There are Tennessee statutes which protect the proceeds of life insurance policies for surviving spouses and children even when the deceased parent may have owed creditors more money than the policy benefits at the time of his or her death. Not only do the statutes protect the proceeds of life insurance policies, but also, they protect the cash value of life insurance policies and annuities while the parent is alive.
The two statutes which provide protection to surviving spouses and children are T.C.A. §56-7-201 and §56-7-203. Here are some examples of how they work.
Assume that, at Dad’s death, he had a $100,000 life insurance policy in effect, but had named no beneficiary for whatever reason. At Dad’s death, he has lots of debt. Will Dad’s creditors be able to collect from the proceeds of his life insurance policy? After all, he did not designate a beneficiary? The answer is “no.”
If Dad did not name a beneficiary, the life insurance proceeds will be payable to his estate. Under T.C.A. §56-7-201, whether Dad died with a Will (testate) or without a Will (intestate), the proceeds will not be subject to the claims of creditors if Dad died with a surviving spouse and children or either. Under that statute, if Dad died without a Will, the life insurance proceeds must be distributed to his surviving spouse and children according to the statutes that delineate how assets are to be distributed when someone dies without a Will.
Under T.C.A. §56-7-201, if Dad died with a Will or a Revocable Trust, the life insurance proceeds will be distributed according to the provisions of his Will or Trust as if they were cash. Even if Dad’s Will or Trust does not mention the life insurance policy proceeds, those proceeds are distributed according to how Dad wanted his cash distributed. So, if Dad died with a $100,000 life insurance policy with no designated beneficiary, with more debt than $100,000, and with a Will that left all of his personal property to his surviving wife, then, his surviving wife would inherit the $100,000 free from the claims of Dad’s creditors.
Another Tennessee statute, T.C.A. §56-7-203, provides that the net amount payable under a life insurance policy or annuity which was made for the benefit of a surviving spouse, child or dependent relative is free from the claims of creditors. This statute has been interpreted to apply not only to life insurance policy proceeds payable on death, but also, to the cash value of life insurance policies before death.
The above statutes, importantly, only protect life insurance proceeds from Dad’s creditors.
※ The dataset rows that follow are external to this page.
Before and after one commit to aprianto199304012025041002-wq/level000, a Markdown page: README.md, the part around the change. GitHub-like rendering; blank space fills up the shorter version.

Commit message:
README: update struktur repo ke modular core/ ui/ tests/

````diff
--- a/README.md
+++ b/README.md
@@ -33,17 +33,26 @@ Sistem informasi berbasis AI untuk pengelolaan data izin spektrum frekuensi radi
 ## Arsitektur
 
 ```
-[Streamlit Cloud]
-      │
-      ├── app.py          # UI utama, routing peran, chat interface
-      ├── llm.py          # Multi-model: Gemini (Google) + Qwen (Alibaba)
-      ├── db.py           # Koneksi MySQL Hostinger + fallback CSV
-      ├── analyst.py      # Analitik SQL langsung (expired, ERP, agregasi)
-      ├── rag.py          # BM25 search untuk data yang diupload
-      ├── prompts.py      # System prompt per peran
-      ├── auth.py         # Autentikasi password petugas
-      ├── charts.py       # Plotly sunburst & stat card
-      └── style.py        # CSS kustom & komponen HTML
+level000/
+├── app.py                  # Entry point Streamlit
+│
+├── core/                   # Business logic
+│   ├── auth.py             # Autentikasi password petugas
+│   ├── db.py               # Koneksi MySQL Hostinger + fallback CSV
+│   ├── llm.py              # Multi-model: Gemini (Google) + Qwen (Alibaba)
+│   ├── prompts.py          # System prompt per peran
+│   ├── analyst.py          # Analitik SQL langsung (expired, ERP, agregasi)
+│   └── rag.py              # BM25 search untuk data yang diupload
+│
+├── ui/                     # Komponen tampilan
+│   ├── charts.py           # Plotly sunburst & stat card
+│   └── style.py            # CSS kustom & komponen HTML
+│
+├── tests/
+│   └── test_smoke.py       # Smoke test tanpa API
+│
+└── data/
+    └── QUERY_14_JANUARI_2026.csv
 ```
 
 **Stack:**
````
Let’s assume that Dad and Mom have both personally guaranteed a promissory note to the Bank and Dad dies with a $100,000 life insurance policy in place. The Bank can collect its debt from the proceeds because it is just as much Mom’s debt as Dad’s debt. The same result occurs if Dad dies with a $100,000 life insurance policy in effect; Dad dies with no debt; but, Mom owes the Bank $100,000 at the time Dad dies. The Bank can collect from the life insurance policy proceeds under that scenario.
It is important that you consult with an experienced probate attorney before you come to any conclusions about how life insurance policy proceeds should be distributed or whether they are subject to the claims of creditors. The above advice is general advice, and should not be relied upon until you have discussed the facts of your particular case with an experienced lawyer.